Next door to the Casket Handle Assembly Shop was the Vacuum Coating  Shop. This workshop only seems to have come into existence in 1963 when Newman Brothers bought a second-hand vacuum coating machine. This machine was used to put a metallic finish on plastic products. The switch from inhumation to cremation was accompanied by a switch, enforced by regulations, from incombustible to combustible coffin furniture. Newman Brothers responded to this change by buying in plastic handles made to their own designs, and then giving them the desired metallic finish using their own vacuum coating machine.

This item is in the following Themes:

Death Industry & Manufacturing Commerce

A bit about the process

Vacuum coating is a process of coating one material with another, usually applying one metal to another in order to protect it from damage or give it properties unique to the metal coating. The two materials are then placed in a vacuum chamber so that the process can be controlled easier and also so there is less chance of the process being contaminated by unwanted gasses.

When the two materials are in the vacuum chamber the metal being used to coat the other is applied using one of two main methods. If the metal is in the form of a solid or liquid it is vaporised and applied in a thin, even coat to the receiving metal.

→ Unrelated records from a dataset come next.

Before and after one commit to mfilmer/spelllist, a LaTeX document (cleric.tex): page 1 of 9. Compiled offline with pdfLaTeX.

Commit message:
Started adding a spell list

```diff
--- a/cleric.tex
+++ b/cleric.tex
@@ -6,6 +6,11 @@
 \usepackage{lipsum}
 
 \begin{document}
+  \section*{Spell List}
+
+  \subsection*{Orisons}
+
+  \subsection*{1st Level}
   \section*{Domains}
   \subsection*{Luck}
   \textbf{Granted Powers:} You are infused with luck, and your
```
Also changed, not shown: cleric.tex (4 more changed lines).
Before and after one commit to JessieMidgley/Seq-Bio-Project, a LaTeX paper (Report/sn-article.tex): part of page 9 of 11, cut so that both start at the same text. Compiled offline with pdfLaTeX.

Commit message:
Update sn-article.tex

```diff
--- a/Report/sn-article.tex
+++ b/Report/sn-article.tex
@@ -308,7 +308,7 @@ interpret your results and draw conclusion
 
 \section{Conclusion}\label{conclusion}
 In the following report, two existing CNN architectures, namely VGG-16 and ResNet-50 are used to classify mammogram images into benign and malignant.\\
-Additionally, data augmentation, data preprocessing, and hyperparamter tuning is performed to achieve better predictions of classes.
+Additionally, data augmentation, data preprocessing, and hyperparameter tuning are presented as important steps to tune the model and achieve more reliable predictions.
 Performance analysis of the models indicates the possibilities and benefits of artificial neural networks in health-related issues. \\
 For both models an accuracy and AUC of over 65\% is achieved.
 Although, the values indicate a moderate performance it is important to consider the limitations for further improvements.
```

This is called ‘physical vapour deposition’. When the metal being applied is in the form of a chemical solution, it is likewise vaporised and applied to the receiving metal in a thin coat but this process is called chemical vapour deposition.